The paving slabs have a matt effect to them and a slightly rough texture. It looks very much like poured concrete, which you could get that effect all over if using the same colour grout. I’m seriously impressed and I love them. It has changed the space and made the area look massive.
Now the patio is much larger, it has given me plenty of space for an outdoor sofa set which I had always dreamed of. After making my shortlist of outdoor furniture, I had my heart set on the Rimini Sofa Set from Very. I originally didn’t want wood, but if I protect and take care of this, it should last a long time.

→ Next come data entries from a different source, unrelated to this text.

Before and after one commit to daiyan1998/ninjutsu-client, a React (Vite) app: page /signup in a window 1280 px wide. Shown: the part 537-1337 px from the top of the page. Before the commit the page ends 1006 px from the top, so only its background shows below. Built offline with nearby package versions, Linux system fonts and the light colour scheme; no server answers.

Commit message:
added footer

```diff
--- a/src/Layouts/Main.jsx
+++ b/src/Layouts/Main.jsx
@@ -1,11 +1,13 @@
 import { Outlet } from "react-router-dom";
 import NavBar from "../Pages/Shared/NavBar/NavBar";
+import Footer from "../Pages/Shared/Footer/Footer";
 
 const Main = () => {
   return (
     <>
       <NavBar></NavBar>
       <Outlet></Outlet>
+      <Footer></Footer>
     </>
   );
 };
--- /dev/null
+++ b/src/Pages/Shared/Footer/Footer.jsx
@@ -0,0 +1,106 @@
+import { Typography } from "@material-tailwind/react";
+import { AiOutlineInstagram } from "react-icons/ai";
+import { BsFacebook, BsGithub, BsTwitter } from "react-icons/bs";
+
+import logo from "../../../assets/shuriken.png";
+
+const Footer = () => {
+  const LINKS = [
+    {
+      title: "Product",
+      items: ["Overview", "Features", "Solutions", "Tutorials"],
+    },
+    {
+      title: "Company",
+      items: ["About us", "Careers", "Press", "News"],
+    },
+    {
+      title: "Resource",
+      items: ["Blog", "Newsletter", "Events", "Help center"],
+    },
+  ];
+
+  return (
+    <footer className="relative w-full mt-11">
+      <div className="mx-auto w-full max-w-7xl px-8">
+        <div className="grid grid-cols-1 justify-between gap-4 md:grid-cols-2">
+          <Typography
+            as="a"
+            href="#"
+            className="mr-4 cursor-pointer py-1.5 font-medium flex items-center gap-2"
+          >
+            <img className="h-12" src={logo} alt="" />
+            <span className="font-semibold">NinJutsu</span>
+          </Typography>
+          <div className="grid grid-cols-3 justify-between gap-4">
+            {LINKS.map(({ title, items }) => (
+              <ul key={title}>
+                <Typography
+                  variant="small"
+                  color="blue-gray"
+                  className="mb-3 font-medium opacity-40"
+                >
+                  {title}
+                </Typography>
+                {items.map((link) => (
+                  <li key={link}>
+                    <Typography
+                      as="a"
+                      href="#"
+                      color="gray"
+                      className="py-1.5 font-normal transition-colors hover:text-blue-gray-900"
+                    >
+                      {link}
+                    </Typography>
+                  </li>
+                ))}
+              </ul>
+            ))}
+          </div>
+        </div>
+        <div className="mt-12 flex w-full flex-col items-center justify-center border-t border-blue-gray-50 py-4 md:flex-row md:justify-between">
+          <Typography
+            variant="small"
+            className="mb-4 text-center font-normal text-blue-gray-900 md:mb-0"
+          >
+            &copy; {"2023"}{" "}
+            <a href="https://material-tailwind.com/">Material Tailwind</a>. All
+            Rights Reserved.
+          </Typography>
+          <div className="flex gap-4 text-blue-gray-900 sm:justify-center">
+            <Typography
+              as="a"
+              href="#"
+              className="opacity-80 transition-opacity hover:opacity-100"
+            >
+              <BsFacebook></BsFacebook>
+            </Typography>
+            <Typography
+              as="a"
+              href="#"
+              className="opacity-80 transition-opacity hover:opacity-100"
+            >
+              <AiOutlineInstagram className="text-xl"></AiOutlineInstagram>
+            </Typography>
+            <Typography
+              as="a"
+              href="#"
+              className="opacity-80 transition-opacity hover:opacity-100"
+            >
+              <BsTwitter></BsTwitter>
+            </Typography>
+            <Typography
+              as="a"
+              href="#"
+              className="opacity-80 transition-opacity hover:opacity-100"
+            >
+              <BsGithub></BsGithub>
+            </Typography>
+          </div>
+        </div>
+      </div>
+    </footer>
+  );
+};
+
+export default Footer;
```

This sofa set was on offer at the time and it was an absolute bargain. It looks much more expensive than it does with its modern sleek style. The grey rope gives it that beach club look vibes. It arrived extremely quickly and I’m impressed with the quality. I wouldn’t hesitate in buying furniture from Very again.
The one thing that pulls the whole outdoor sofa area together is the amazing leaf print rug from Homebase. Surrounding the sofas I’ve dotted plenty of anthracite grey pots from Elho. The colour matches the plastic slating above my patio doors, so I wanted to dot that colour around the outdoor space. These pots have water reservoirs in them to help keep your plants from drying out.
I’m planning on wiring in some mains-powered spotlights around the garden. In the meantime, I got some solar spotlights on a wire from Homebase that look amazing. There are also some nice solar wooden floor lights from Clas Ohlson – they’re closing their last UK shop, it’s so sad, so I just had to buy both sizes!
The total cost of renovating the patio including the wooden sleepers was around £1,500 excluding labour. This price was based on summer 2022 pricing as I purchased items over a few months. This does not include furniture pricing.
- Patio slabs: Malden Grey Porcelain Paving, £29.90 per m2, Stone Superstore
- Grouting: EASYGrout in Dark Grey, £34.40, Amazon
- Wooden sleepers: Pressure Treated Softwood Sleepers, £23, Chesham Fencing
- Black waterproofing paint: Bostik Waterproofing Paint, £24.99, Screwfix
- Masonry paint: Smooth Masonry Paint, £23, Homebase
- Fence paint: Ronseal Dark Oak, £8.99, Screwfix
- Plants: The majority were purchased from Dobbies.com
- Sofa set: Rimini Sofa Set, £799.99, Very
- Outdoor rug: Green Leaf Outdoor Rug, £30, Homebase
- Plant pots: Loft Urban and Greenville collections, Elho
- Solar spotlights: 10 Solar Ground Spike Lights, £8.47, Homebase
- Wooden solar floor lights: Wooden Solar Lights, Clas Ohlson
- Shade sail: Sekey Sun Shade Sail, £17.39, Amazon